* _Task statement_
Gather the lines below that include the string "Linux", copying each in full.

[Modification records]
= = = = =

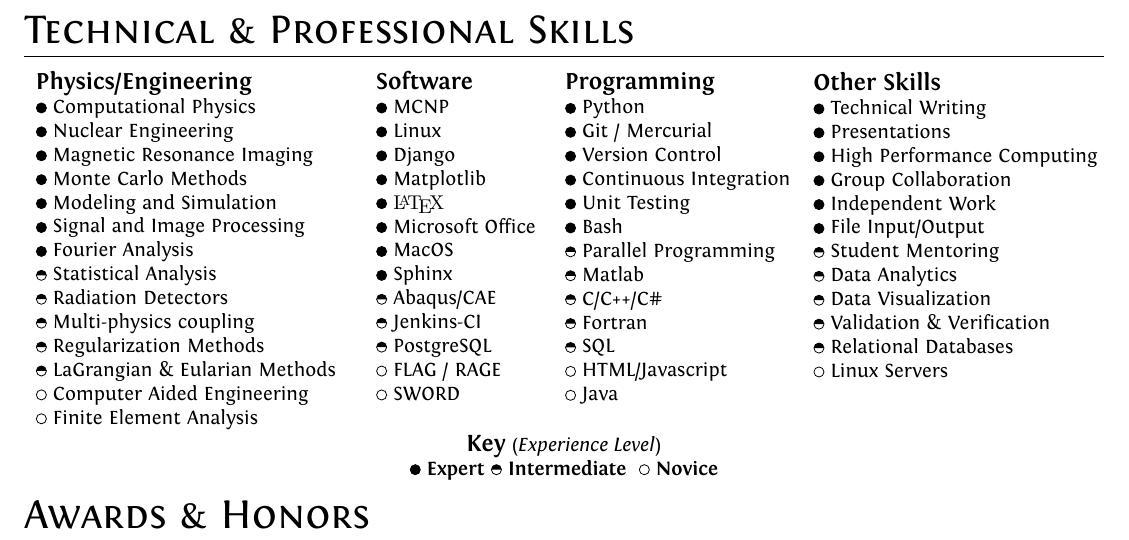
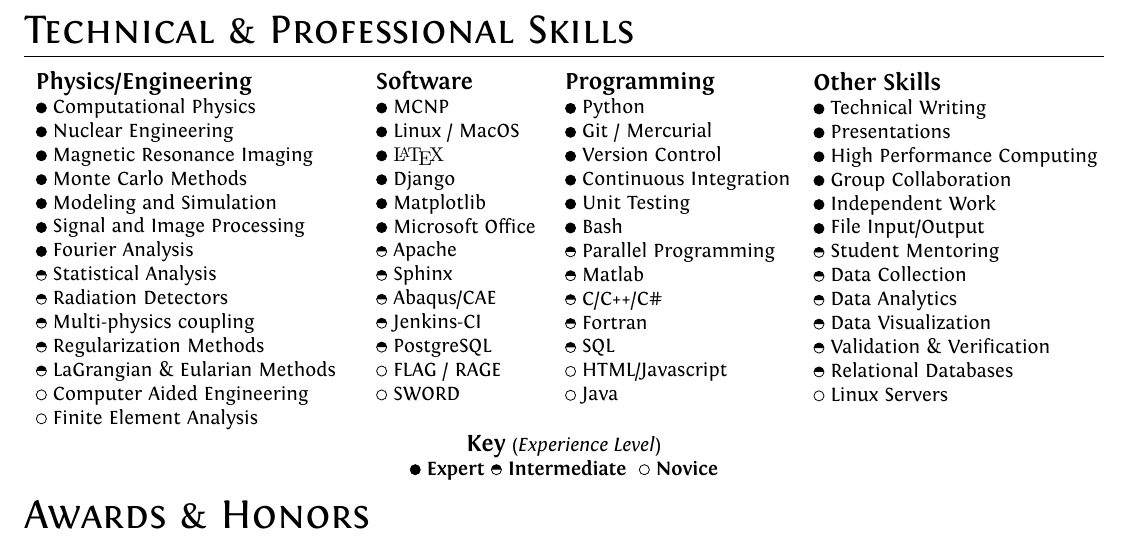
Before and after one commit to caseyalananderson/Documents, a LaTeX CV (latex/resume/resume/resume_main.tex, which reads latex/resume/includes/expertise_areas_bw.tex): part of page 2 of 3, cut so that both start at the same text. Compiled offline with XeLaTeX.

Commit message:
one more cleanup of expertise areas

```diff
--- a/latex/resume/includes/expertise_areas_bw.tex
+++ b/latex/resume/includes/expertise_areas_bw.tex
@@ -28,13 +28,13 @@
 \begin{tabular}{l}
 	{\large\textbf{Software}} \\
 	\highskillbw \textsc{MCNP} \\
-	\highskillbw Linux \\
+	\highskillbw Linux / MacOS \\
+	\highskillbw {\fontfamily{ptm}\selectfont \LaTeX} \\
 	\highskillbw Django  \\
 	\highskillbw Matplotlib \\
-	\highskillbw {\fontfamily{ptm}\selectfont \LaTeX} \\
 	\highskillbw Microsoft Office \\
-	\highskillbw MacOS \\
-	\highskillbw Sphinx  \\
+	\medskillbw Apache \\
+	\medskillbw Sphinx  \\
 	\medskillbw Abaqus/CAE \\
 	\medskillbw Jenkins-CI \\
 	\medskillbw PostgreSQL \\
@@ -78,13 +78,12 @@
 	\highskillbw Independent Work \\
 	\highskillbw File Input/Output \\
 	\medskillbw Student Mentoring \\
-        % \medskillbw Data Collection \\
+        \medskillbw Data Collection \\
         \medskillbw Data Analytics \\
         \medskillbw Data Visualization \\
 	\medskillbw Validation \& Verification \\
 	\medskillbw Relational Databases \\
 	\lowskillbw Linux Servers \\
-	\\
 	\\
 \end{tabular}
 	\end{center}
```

= = = = =

* _Response_
-	\highskillbw Linux \\
+	\highskillbw Linux / MacOS \\
 	\lowskillbw Linux Servers \\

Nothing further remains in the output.